Date: 24, 25 & 26 May 2017
Place: Father Madden Hall, 100 rue Saint Joseph Street, St-Michael’s College, University of Toronto
Feeling Queer / Queer Feeling
International Conference University of Toronto, Canada May 24–26, 2017
As a physical and psychological phenomenon, affect takes place in the body and is both outside of and beyond representational mediations, as it mobilizes the concrete experience of the self, of others, and how we are in the world. In response, theories of affect are in our opinion tactical and strategic attempts to come to grips with shifting and nuanced aspects of infinite difference, to qualify the gradient of difference and alterity at the very core of the self. Certainly, we speak of feelings, sensations, emotions, perceptions, and “passions” but theories of affect call for critical sympathy and attention to attempt to translate into another language that which does not happen in words. We must take into consideration that words and concepts are only partial, incomplete, and imperfect attempts at translating experience and that translations reduce the complexity, wealth, diversity, multiplicity, plurality and singularity, of the phenomenon which we want to best describe. How can one then begin to apprehend that which is not within the range of oral or written language, that which cannot be communicated directly, and that which can be showed but not relayed in literature, cinema, painting, or by any other art form? How do we go about capturing, either materially or conceptually, that which cannot be apprehended or seized in any other way?
Another consequence of the desire to identify, classify and name the unnamable is to turn analysis into forms of discipline and to standardize the experiences of human beings, with both intended and unintended cultural, social, and political results which have to be critiqued. To be part of a family, a group, a community, and a nation, individuals must learn to regulate and adjust affects and affectivity in accordance with the norms that construct, in both public and private spaces, the shared or collective affective commons of the community.
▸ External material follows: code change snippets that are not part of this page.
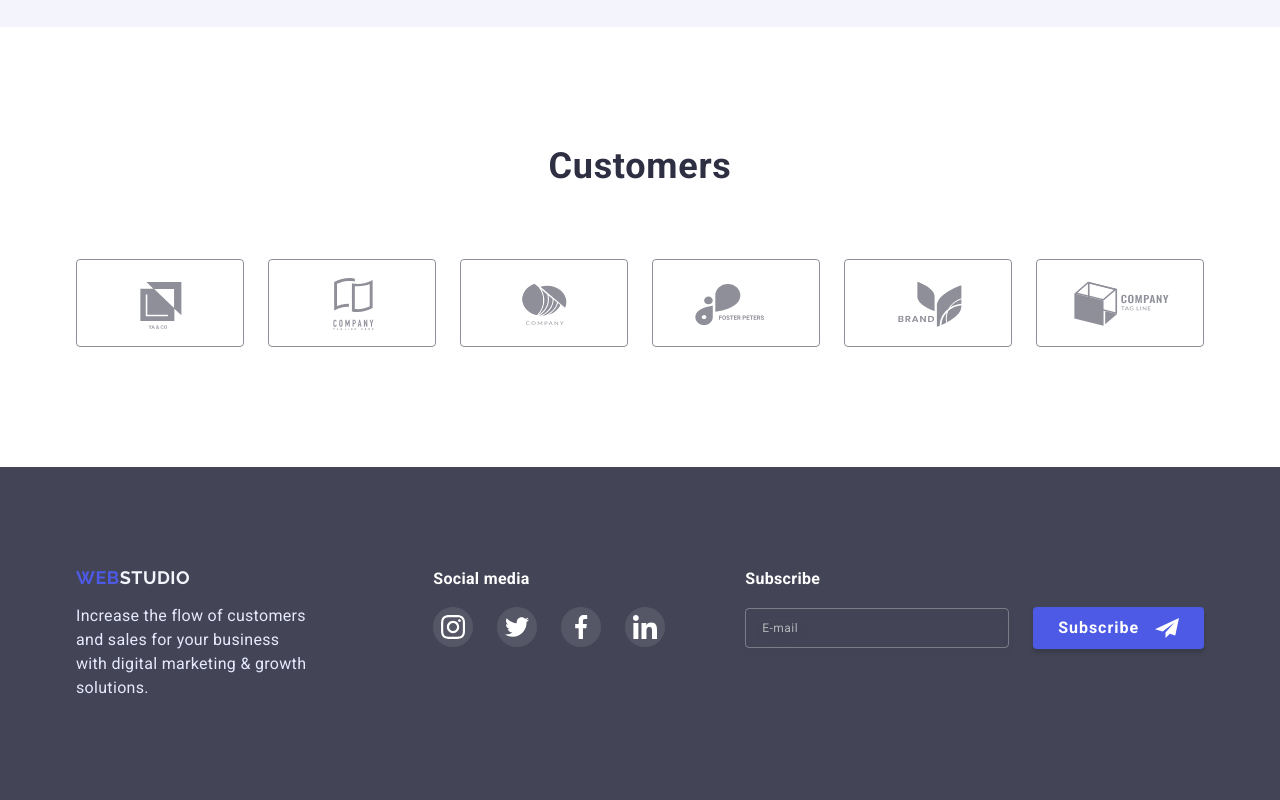
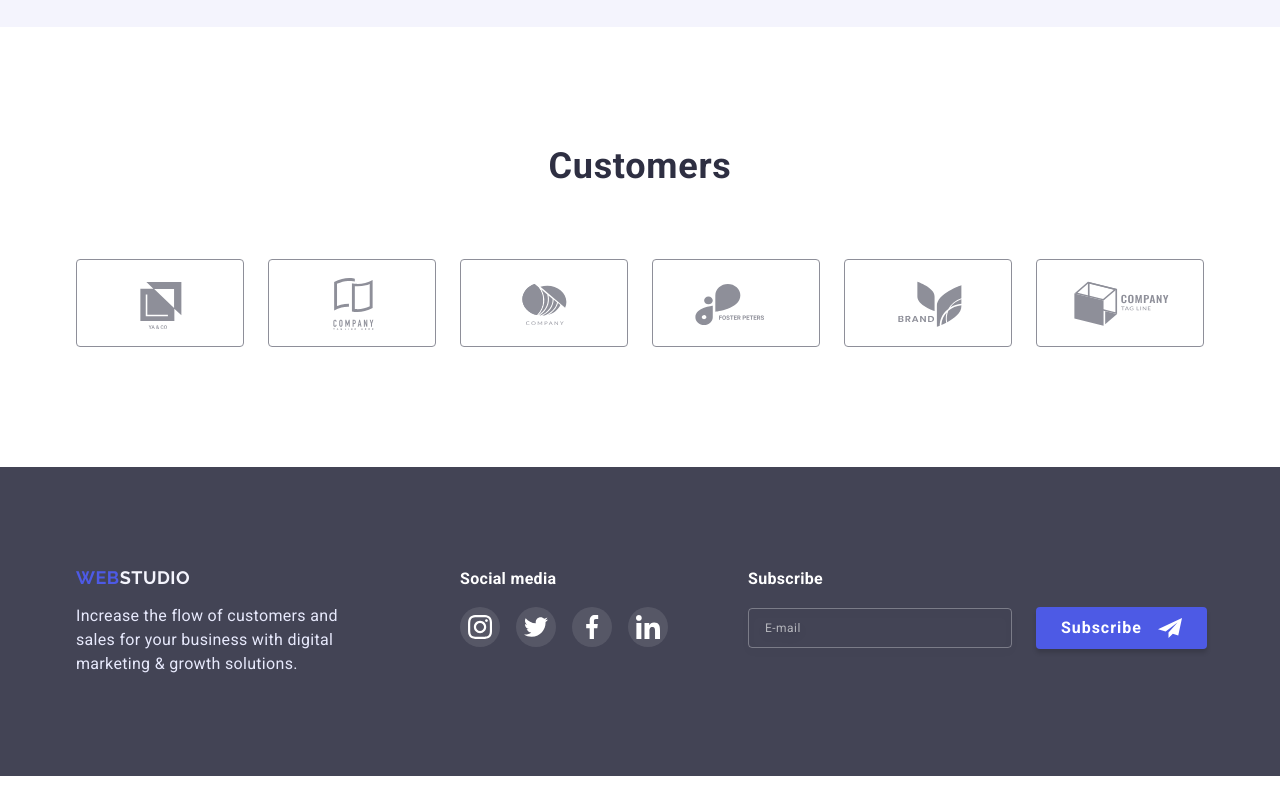
Before and after one commit to 1192skm/goit-markup-hw-06, a plain HTML site: page index.html in a window 1280 px wide. Shown: the part 2449-3249 px from the top of the page. After the commit the page ends 3225 px from the top, so only its background shows below. Drawn offline with nearby package versions, Linux system fonts and the light colour scheme.

Commit message:
Відредагований футер

```diff
--- a/css/styles.css
+++ b/css/styles.css
@@ -229,10 +229,12 @@ body {
     background-color: var(--primary-brand);
     box-shadow: 0px 4px 4px rgba(0, 0, 0, 0.15);
     cursor: pointer;
-    transition: box-shadow 250ms cubic-bezier(0.4, 0, 0.2, 1);
+    transition: box-shadow 250ms cubic-bezier(0.4, 0, 0.2, 1),
+    background-color 250ms cubic-bezier(0.4, 0, 0.2, 1);
 }
 .button:hover,
 .button:focus {
+    background-color: var(--pressed-color);
     box-shadow:0px 1px 6px rgba(46, 47, 66, 0.08),
     0px 1px 1px rgba(46, 47, 66, 0.16),
     0px 2px 1px rgba(46, 47, 66, 0.08);
@@ -316,7 +318,7 @@ body {
     display: flex;
     justify-content: center;
     align-items: center;
-    gap: 24px;
+    gap: 16px;
 }
 .social-link-item {
     display:flex;
@@ -398,7 +400,7 @@ body {
     margin-bottom: 16px;
 }
 .footer .text {
-    max-width: 264px;
+    width: 264px;
     color: var(--accent-color);
 }
 .footer .container {
@@ -406,6 +408,7 @@ body {
     padding-bottom: 100px;
 }
 .social-media {
+    width: 208px;
     margin-right: 80px;
 }
 .social-media .subtitle {
```
Also changed, not shown: index.html (+6 -7 lines), portfolio.html (+5 -5 lines).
Whenever the translation of bodily expressions of affect is in turn constrained by social forms of regulation, then the possibility for an individual to identify with preestablished sanctioned forms of affectivity becomes, in fact, a negation of their own affect, and by extension of the singular and original self. Cultural, social, institutional, and political hegemonies – absolutely external to the individual – create, shape, and give meaning to what is believed to be the most profound expression of interiority. Interiority, as expressible, becomes an effect of illusion and external control.
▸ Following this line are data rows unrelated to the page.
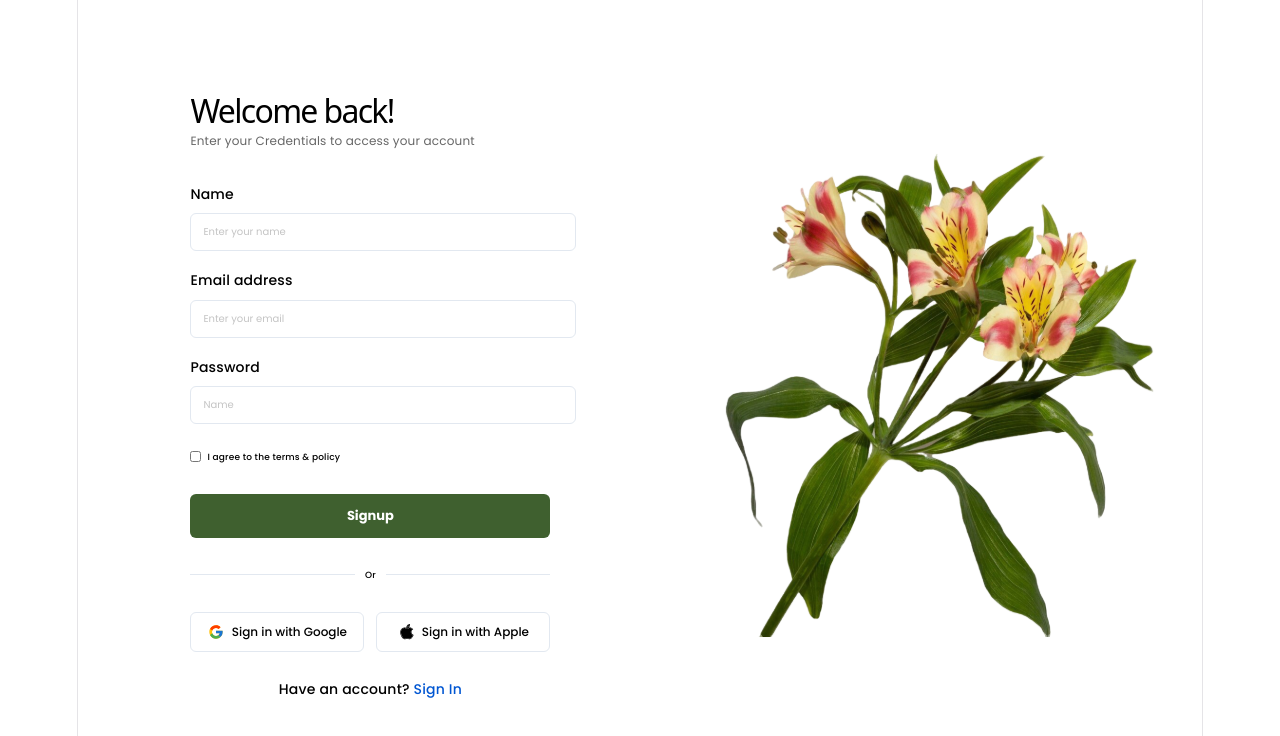
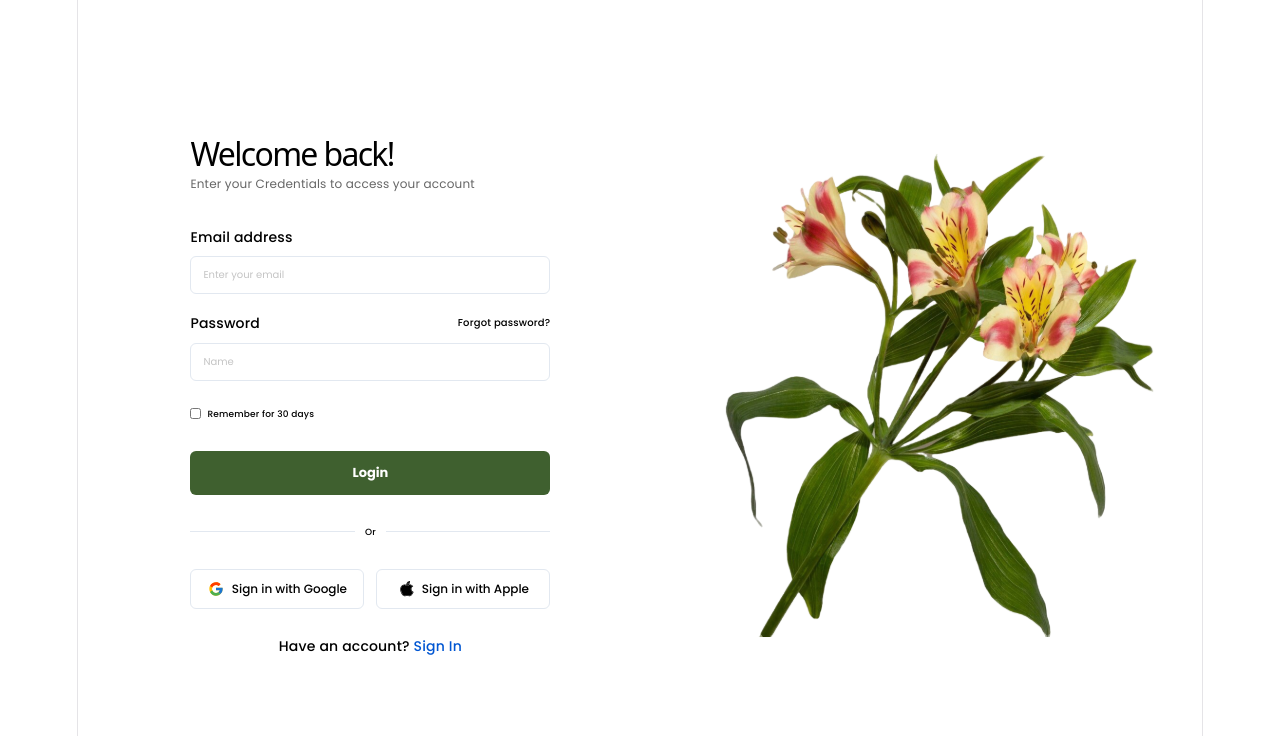
Before and after one commit to luisnarcisodh/appdev1-final-practical-exam, a React (Vite) app: page / in a window 1280 px wide. Shown: the top 736 px of the page. Built offline with nearby package versions, Linux system fonts and the light colour scheme.

Commit message:
Update Login form

```diff
--- a/src/components/Login.jsx
+++ b/src/components/Login.jsx
@@ -10,22 +10,11 @@ export default function Login() {
       {/* Left Section */}
       <div className={styles.leftSection}>
 
-        {/* Part 1: Title & Subtitle Updated */}
         <h1 className={styles.title}>Welcome back!</h1>
         <p className={styles.subtitle}>Enter your Credentials to access your account</p>
 
-        {/* Form Starts Here */}
+        {/* Form Starts Here - Updated for Login */}
         <form className={styles.form}>
-          <div className={styles.inputGroup}>
-            <label className={styles.label} htmlFor="name">Name</label>
-            <input
-              className={styles.input}
-              type="text"
-              id="name"
-              placeholder="Enter your name"
-            />
-          </div>
-
           <div className={styles.inputGroup}>
             <label className={styles.label} htmlFor="email">Email address</label>
             <input
@@ -37,7 +26,11 @@ export default function Login() {
           </div>
 
           <div className={styles.inputGroup}>
-            <label className={styles.label} htmlFor="password">Password</label>
+            {/* Added passwordHeader for the forgot password link */}
+            <div className={styles.passwordHeader}>
+              <label className={styles.label} htmlFor="password">Password</label>
+              <a href="#" className={styles.forgotPassword}>Forgot password?</a>
+            </div>
             <input
               className={styles.input}
               type="password"
@@ -47,14 +40,14 @@ export default function Login() {
           </div>
 
           <div className={styles.checkboxGroup}>
-            <input type="checkbox" id="terms" className={styles.checkbox} />
-            <label htmlFor="terms" className={styles.checkboxLabel}>
-              I agree to the terms & policy
+            <input type="checkbox" id="remember" className={styles.checkbox} />
+            <label htmlFor="remember" className={styles.checkboxLabel}>
+              Remember for 30 days
             </label>
           </div>
 
           <button type="submit" className={styles.submitButton}>
-            Signup
+            Login
           </button>
         </form>
 
--- a/src/components/Login.module.css
+++ b/src/components/Login.module.css
@@ -26,7 +26,6 @@
   text-align: left;
 }
 
-/* NEW: Added subtitle styling */
 .subtitle {
   font-size: 12px;
   font-weight: 400;
@@ -64,12 +63,29 @@
   flex-direction: column;
   gap: 6px;
   align-items: flex-start;
+  width: 100%;
+}
+
+/* NEW: Styles for the label and forgot password link row */
+.passwordHeader {
+  display: flex;
+  justify-content: space-between;
+  align-items: center;
+  width: 100%;
 }
 
 .label {
   font-size: 14px;
   font-weight: 500;
   color: #000000;
+}
+
+/* NEW: Forgot password link styling */
+.forgotPassword {
+  font-size: 10px;
+  font-weight: 500;
+  color: #000000; /* Usually dark or matches a theme color */
+  text-decoration: none;
 }
 
 .input {
@@ -82,6 +98,7 @@
   font-family: inherit;
   background-color: #ffffff;
   outline: none;
+  box-sizing: border-box;
 }
 
 .input::placeholder {
```
Also changed, not shown: huevos-login-form.png (added).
Turning to Spinoza’s thought, Brian Massumi offers one of the simplest definitions of affect that can be offered as « […] “the capacity to affect or be affected.” This is deceptively simple. First, it is directly relational, because it places affect in the space of relation: between an affecting and a being affected. It focuses on the middle, directly on what happens between. More than that, it forbids separating passivity from activity. The definition considers “to be affected” a capacity” (Politics of Affect 91). Massumi places affect in an intersubjective, interrelationnal space that is both interactive and primarily physical, concrete, and corporeal. Affect touches each individual, each subject and, at the same time, it is a phenomenon that inheres in the collective, in plurality, and in multitude. Affect shapes us and informs us. It also offers response and resistance. For those reasons, it is also linked with questions of power – a diffuse power, a dissemination of power, a power which affects us and by which we affected and that remains imperceptible even in its most material effects. The power of affect and the affect of power are consequently intimately intertwined in the cultural, social, and political spheres.
Several critics and theorists in the last few years have questioned queer theory from the vantage point of affect, as well as affect theory from the vantage point of queer theory. For instance, we may consider Eve Kosofsky Sedgwick (Touching Feeling: Affect, Pedagogy, Performativity, 2002), Sara Ahmed (The Cultural Politics of Emotion, 2004; Queer Phenomenology, 2006; Willful Subjects, 2014), Lauren Berlant (Cruel Optimism, 2011), Heather Love (Feeling Backward: Loss and the Politics of Queer History, 2007), David L. Eng (The Feeling of Kinship: Queer Liberalism and the Racialization of Intimacy, 2010), Ann Cvetkovich (An Archive of Feelings: Trauma, Sexuality, and Public Lesbian Cultures and Depression: With Public Feeling, 2003), Mel Y. Chen (Animacies: Biolopolitics, Racial Mattering, and Queer Affect, 2012), Anthony Siu (Architectural Grotesque: Impersonal Affects and the New Queer Cinematic, 2013), Shaka McGlotten (Virtual Intimacies: Media, Affect, and Queer Sociality, 2013), Judith Butler (Senses of the Subject, 2015), and David M. Halperin and Valerie Traub (Gay Shame, 2009).
The work of these critics and theorists reconsiders, updates, and problematizes the tradition of analysis of the passions, sentiments, feelings, sensations, and emotions. They also approach in very different ways the older problematics of rhetorics, poetics, hermeneutics, and aesthetics. Several take up and reframe the canonical work of Spinoza, Hobbes, Rousseau, Kant, Husserl, and Bergson. The encounters between queer theory and affect have thus recently become stimulating and productive in critiques of queer embodiment and its relation to the social, the emergent, and the world.